While victims address their abuser directly, seated just feet away from you, your presence provides a respite. If they ever feel overwhelmed or anxious, they're able to look at you -- a supportive face and a beacon of strength. That likely has allowed many of them to continue, knowing you are there listening to some of their most difficult memories and helping protect them from the monster that caused them.
But trauma doesn't disappear. It doesn't vanish or go away just because the source has been removed or punished. These women will probably think about what happened to them for the rest of their lives, but to know that their words in this hearing will have an impact in determining the punishment for their abuser -- and might prevent this from happening again -- can be therapeutic and provide some type of closure.
Women in situations such as these often question what they could have done differently to prevent abuse from happening, and they're so rarely reminded that they didn't do anything wrong. But you have made sure each and every person coming forward is reminded of exactly that.

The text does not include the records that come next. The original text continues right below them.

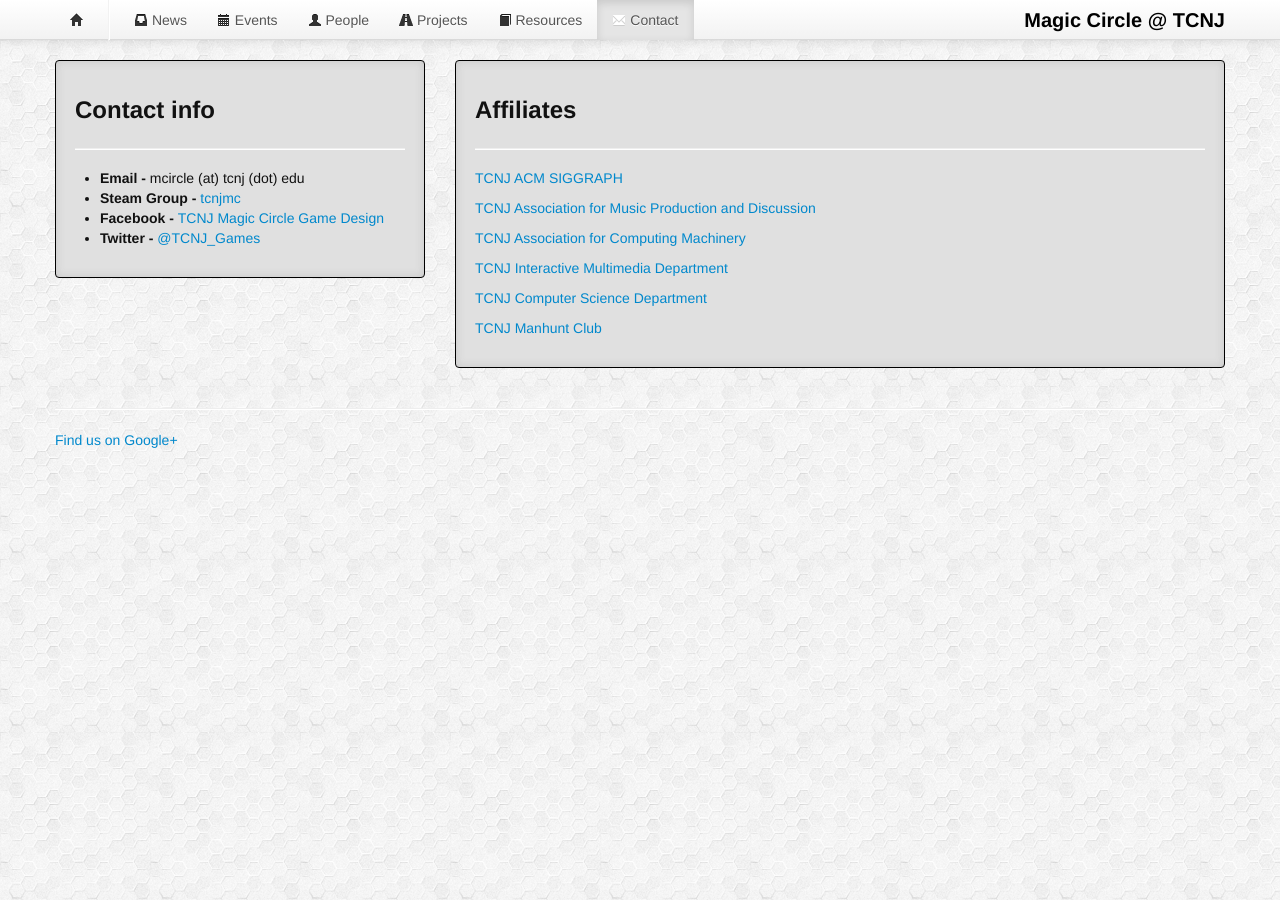
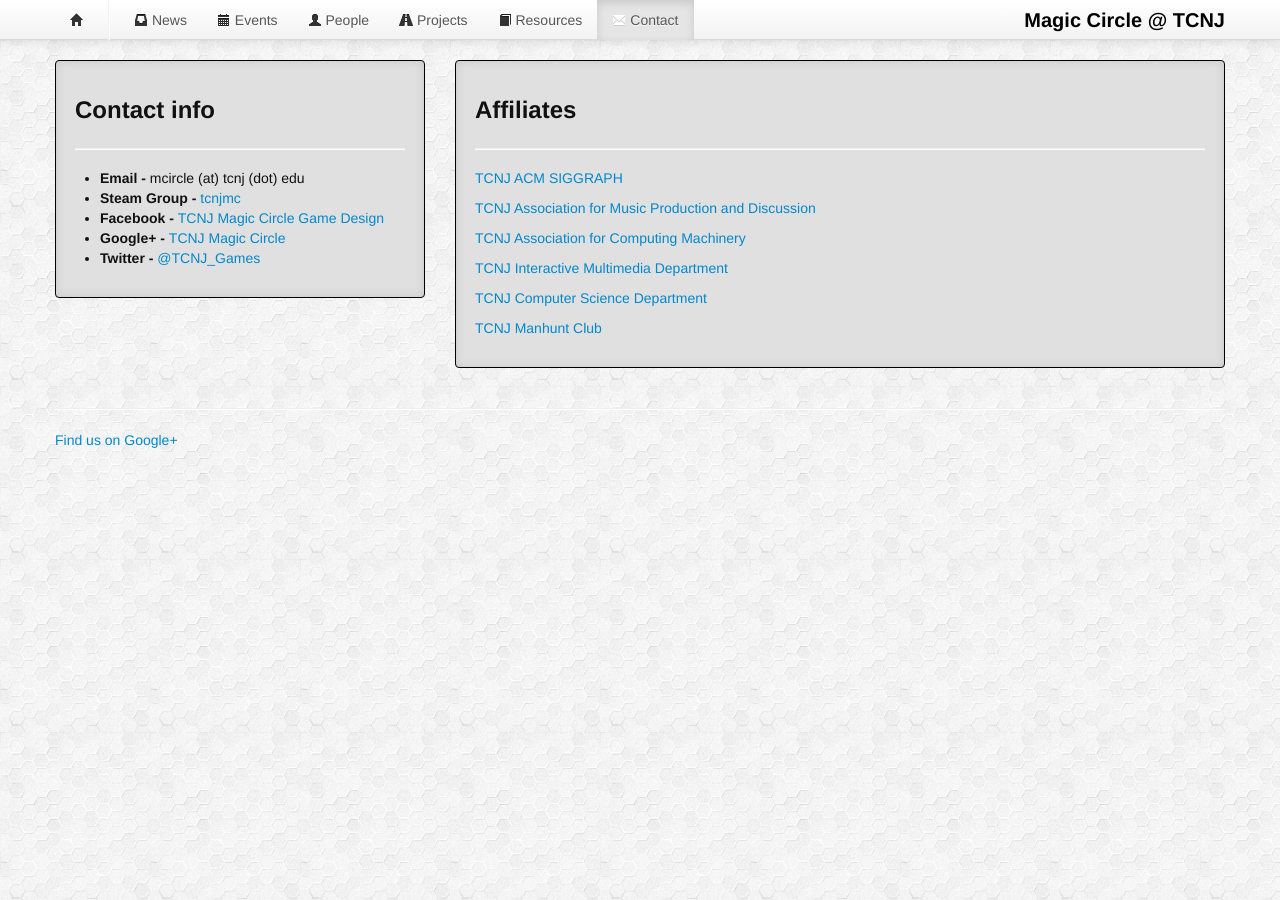
Before and after one commit to tcnj-magic-circle/tcnj-magic-circle.github.com, a Jekyll site: the page built from contact/index.html, in a window 1280 px wide. Built offline with Jekyll 4.4.1, drawn with Linux system fonts in a browser that asks for light colours; nearby versions of some CDN libraries.

Commit message:
Updated contact info to include Google+ group

```diff
--- a/contact/index.html
+++ b/contact/index.html
@@ -12,6 +12,10 @@
   content: TCNJ Magic Circle Game Design
   link: |
     https://www.facebook.com/pages/TCNJ-Magic-Circle-Game-Design/167187826697165
+- title: Google+
+  content: TCNJ Magic Circle
+  link: |
+    https://plus.google.com/109709895980285363335/
 - title: Twitter
   content: |
     @TCNJ_Games
```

Thank you for making sure all these women know it's not their fault.
Many parents have expressed guilt about putting their daughters in this position and not realizing what was happening. You have tried to provide them some ease, assuring them that it's not their fault either. Despite a number of speakers demonstrating remorse, you have made sure that the blame stays squarely on the man who has pleaded guilty to the crimes.
Thank you for showing us all that there is still a place for humanity and emotions, even in the workplace. Women have been conditioned for decades to never show vulnerability, but you have managed to walk the fine line between authority and compassion in your work. You have kept order and stayed fair but also supported and encouraged these women throughout.
On Wednesday, the second day of sentencing, Chelsea Williams, a former gymnast who spoke anonymously in court the day before, came forward wanting to share her account publicly. She said she was inspired by the other victims to do so. You provided a space in which everyone feels that her story and her name matters.
So, thank you, Judge. We need more people like you.